**EXERCISE INSTRUCTIONS**
Gather all lines in the records below that include the word "Ecological".

**Edit difference data**
▼

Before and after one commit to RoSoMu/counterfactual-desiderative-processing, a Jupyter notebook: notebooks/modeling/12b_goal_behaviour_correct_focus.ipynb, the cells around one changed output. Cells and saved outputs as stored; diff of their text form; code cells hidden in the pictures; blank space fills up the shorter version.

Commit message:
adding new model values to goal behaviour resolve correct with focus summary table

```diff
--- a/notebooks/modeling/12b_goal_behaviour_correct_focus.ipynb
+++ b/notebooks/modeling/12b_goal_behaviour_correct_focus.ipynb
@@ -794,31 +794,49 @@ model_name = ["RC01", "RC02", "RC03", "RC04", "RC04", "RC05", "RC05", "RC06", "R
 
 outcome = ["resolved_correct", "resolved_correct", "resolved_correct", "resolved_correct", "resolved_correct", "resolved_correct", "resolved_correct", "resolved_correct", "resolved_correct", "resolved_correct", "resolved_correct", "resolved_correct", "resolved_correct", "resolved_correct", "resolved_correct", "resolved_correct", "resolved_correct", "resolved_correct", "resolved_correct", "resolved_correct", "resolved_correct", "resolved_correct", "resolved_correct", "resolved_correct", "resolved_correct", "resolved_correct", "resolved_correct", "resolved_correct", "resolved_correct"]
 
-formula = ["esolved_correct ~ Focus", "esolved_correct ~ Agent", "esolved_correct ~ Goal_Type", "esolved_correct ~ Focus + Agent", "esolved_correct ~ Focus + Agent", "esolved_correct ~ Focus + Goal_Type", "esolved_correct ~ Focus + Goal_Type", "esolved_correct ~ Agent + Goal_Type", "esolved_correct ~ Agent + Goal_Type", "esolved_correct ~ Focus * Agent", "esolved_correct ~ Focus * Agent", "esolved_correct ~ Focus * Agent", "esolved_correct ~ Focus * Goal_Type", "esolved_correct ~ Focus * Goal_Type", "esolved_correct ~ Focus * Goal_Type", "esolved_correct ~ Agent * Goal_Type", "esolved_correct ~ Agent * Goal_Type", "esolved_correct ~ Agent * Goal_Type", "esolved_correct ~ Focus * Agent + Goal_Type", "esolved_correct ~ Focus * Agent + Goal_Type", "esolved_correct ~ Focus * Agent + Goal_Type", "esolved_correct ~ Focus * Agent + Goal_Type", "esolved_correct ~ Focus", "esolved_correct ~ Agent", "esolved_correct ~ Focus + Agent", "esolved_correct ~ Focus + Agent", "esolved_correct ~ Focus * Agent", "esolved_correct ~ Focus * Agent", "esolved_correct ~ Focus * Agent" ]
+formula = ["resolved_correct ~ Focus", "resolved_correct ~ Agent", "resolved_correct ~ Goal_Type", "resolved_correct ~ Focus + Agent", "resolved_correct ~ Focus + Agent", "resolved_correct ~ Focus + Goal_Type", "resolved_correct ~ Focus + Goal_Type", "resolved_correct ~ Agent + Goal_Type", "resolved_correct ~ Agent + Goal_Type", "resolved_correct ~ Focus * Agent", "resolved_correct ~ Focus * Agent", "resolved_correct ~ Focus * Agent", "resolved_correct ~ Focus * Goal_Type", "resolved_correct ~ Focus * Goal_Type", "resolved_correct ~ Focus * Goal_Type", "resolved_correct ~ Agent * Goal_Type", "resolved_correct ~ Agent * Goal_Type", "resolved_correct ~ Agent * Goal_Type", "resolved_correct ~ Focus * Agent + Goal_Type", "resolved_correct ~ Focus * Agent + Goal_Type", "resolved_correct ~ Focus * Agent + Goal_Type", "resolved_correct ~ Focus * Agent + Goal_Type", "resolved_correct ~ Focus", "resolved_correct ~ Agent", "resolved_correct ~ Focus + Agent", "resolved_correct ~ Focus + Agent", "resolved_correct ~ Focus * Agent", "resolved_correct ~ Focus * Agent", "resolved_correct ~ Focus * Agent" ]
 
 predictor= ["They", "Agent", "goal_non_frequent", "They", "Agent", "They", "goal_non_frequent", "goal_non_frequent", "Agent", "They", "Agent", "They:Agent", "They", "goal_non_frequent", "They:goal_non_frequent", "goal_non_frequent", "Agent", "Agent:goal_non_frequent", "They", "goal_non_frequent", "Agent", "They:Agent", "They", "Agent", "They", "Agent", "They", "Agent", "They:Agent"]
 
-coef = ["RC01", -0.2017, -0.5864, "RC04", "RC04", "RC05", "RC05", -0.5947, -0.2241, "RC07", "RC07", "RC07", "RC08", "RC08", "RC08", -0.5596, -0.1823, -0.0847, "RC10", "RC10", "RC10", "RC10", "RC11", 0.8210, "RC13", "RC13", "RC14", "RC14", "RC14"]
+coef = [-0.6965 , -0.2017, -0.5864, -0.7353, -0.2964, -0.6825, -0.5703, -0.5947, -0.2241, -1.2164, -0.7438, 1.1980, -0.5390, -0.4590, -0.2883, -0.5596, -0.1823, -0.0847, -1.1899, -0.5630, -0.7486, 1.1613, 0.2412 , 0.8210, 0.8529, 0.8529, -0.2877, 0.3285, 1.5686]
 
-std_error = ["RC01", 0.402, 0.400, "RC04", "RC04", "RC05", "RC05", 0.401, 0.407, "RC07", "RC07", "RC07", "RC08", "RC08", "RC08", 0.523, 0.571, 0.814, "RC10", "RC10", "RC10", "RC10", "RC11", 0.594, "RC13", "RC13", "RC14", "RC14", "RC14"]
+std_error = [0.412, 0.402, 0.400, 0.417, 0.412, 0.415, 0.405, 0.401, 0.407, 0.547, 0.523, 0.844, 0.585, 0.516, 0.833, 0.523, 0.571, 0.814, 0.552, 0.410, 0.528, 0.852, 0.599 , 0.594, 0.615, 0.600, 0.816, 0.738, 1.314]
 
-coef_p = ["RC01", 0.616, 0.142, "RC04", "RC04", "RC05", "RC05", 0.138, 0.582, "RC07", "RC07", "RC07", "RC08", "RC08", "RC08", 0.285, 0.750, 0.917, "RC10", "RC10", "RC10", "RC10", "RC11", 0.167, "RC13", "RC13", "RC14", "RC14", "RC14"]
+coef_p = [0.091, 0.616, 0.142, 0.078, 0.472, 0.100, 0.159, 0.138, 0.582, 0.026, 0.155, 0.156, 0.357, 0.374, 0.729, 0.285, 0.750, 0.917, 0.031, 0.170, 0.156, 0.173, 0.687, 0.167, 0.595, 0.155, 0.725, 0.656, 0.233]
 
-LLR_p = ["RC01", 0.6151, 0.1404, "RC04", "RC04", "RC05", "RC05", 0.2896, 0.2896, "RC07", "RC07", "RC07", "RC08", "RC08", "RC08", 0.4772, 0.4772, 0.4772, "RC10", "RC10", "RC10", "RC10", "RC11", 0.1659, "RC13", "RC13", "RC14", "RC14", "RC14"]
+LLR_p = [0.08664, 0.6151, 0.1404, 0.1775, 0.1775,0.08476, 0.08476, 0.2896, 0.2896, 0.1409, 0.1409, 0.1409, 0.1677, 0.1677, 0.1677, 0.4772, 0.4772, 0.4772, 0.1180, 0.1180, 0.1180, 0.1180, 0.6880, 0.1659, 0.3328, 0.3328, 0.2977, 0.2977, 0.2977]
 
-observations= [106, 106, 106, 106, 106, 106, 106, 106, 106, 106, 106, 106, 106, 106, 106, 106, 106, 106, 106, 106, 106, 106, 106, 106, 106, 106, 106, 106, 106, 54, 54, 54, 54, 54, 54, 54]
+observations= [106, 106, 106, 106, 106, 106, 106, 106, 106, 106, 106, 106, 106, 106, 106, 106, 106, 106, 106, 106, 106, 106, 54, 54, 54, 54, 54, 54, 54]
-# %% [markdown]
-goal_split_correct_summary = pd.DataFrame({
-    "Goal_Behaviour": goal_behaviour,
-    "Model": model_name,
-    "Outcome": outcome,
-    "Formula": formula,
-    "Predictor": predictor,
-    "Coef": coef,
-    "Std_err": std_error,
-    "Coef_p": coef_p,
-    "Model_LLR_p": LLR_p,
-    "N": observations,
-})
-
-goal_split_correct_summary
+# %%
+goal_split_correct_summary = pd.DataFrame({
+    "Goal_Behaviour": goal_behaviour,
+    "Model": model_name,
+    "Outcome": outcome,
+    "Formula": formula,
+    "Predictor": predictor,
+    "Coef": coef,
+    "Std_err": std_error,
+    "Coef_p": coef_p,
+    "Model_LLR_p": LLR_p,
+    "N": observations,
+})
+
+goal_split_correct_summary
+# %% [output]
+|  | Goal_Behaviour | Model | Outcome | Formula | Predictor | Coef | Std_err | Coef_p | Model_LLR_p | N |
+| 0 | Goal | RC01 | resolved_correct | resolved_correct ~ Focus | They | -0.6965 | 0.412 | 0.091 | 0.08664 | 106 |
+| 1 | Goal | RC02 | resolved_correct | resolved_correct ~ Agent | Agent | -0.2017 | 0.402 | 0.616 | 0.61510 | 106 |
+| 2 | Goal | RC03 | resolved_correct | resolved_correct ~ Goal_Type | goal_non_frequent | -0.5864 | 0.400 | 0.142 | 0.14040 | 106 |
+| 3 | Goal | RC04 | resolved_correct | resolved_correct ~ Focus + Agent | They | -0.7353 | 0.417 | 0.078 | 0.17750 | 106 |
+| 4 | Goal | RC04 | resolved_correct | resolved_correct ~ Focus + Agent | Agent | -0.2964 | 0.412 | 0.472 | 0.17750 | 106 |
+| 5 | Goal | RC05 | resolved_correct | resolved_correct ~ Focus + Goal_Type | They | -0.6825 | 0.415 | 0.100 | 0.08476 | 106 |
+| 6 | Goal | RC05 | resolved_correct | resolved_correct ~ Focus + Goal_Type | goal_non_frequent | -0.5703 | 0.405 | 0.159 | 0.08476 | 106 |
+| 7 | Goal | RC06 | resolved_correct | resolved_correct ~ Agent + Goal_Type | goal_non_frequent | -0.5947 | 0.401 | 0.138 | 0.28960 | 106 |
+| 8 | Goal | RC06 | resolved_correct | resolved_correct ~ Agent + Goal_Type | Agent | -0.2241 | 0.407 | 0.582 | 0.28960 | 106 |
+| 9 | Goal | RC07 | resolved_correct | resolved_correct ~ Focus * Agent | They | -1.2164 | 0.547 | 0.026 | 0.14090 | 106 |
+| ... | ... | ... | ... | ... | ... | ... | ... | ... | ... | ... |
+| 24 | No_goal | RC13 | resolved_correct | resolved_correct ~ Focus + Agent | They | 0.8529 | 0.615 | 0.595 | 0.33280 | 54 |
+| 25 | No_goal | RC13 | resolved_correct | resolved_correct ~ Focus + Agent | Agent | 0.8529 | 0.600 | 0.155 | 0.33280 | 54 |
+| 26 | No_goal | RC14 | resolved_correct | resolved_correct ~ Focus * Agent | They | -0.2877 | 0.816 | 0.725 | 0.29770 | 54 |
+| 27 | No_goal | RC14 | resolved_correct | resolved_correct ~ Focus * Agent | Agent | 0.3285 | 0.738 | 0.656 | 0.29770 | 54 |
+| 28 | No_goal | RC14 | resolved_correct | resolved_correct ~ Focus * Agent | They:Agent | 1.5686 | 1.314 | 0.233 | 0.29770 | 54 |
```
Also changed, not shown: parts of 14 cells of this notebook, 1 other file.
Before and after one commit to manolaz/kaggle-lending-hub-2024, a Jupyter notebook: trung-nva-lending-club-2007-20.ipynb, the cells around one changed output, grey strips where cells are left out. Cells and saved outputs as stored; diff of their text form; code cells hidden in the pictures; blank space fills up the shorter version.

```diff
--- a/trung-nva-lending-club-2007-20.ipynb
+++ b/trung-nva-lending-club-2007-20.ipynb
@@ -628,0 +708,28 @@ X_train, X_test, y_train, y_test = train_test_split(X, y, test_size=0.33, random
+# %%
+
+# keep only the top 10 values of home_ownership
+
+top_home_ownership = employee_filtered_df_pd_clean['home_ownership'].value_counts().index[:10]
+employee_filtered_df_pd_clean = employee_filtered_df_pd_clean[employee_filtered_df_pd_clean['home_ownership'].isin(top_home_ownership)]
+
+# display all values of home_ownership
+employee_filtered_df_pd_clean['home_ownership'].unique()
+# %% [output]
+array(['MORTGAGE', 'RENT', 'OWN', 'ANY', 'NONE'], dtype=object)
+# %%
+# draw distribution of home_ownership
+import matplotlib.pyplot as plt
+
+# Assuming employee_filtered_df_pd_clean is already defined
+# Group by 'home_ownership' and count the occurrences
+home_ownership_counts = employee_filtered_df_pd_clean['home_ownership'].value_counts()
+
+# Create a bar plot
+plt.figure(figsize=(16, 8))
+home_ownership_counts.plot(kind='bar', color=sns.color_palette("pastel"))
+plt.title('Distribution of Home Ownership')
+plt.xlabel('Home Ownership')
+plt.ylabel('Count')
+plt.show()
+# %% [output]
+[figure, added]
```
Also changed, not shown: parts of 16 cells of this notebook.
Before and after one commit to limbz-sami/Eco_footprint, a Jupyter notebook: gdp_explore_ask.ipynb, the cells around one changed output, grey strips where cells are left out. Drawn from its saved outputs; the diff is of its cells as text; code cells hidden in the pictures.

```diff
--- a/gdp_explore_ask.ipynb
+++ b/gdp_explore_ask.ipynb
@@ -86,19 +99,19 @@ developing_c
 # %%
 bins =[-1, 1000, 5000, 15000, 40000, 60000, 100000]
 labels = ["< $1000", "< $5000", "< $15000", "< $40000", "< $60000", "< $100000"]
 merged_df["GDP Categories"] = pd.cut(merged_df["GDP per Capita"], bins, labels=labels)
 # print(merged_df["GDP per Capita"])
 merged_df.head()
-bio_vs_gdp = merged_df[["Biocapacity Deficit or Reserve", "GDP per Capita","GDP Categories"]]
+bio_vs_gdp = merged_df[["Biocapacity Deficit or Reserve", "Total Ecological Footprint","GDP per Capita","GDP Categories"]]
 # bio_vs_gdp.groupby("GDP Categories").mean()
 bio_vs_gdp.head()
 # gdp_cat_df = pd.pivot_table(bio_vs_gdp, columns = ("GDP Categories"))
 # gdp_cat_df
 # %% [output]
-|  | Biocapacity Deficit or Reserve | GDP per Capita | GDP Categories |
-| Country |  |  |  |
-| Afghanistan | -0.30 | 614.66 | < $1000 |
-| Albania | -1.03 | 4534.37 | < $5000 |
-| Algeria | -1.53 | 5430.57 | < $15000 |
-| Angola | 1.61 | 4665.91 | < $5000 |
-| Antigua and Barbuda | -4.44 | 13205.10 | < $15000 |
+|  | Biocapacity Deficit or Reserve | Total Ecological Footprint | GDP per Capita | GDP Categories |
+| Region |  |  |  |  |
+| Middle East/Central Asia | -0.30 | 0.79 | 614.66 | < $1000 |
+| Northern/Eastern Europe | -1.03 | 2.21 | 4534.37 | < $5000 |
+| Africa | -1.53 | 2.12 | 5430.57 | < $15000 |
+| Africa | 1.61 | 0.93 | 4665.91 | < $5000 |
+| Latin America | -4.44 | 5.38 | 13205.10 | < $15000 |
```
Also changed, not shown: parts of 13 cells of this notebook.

▲

**OUTPUT FOR THIS TASK**
+bio_vs_gdp = merged_df[["Biocapacity Deficit or Reserve", "Total Ecological Footprint","GDP per Capita","GDP Categories"]]
+|  | Biocapacity Deficit or Reserve | Total Ecological Footprint | GDP per Capita | GDP Categories |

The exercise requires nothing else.